→ Exercise objective: Scan the data, and whenever a line contains "users", copy it.
Record extracts Block Start
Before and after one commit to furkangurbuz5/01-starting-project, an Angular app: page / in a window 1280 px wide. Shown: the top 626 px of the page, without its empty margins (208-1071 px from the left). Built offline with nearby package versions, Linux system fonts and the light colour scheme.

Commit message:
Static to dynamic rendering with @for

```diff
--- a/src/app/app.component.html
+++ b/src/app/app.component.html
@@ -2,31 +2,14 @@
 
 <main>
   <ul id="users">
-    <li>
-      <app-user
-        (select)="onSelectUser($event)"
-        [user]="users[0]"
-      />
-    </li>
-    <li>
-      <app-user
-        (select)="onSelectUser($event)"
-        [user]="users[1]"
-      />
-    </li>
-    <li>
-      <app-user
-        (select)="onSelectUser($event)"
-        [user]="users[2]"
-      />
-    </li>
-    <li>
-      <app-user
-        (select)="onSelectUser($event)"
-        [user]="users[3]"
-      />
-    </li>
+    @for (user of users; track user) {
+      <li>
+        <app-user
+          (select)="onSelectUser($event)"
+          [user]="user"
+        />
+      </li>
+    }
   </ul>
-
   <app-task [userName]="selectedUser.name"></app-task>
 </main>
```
Record extracts Block End
→ Exercise result:
   <ul id="users">
-        [user]="users[0]"
-        [user]="users[1]"
-        [user]="users[2]"
-        [user]="users[3]"
+    @for (user of users; track user) {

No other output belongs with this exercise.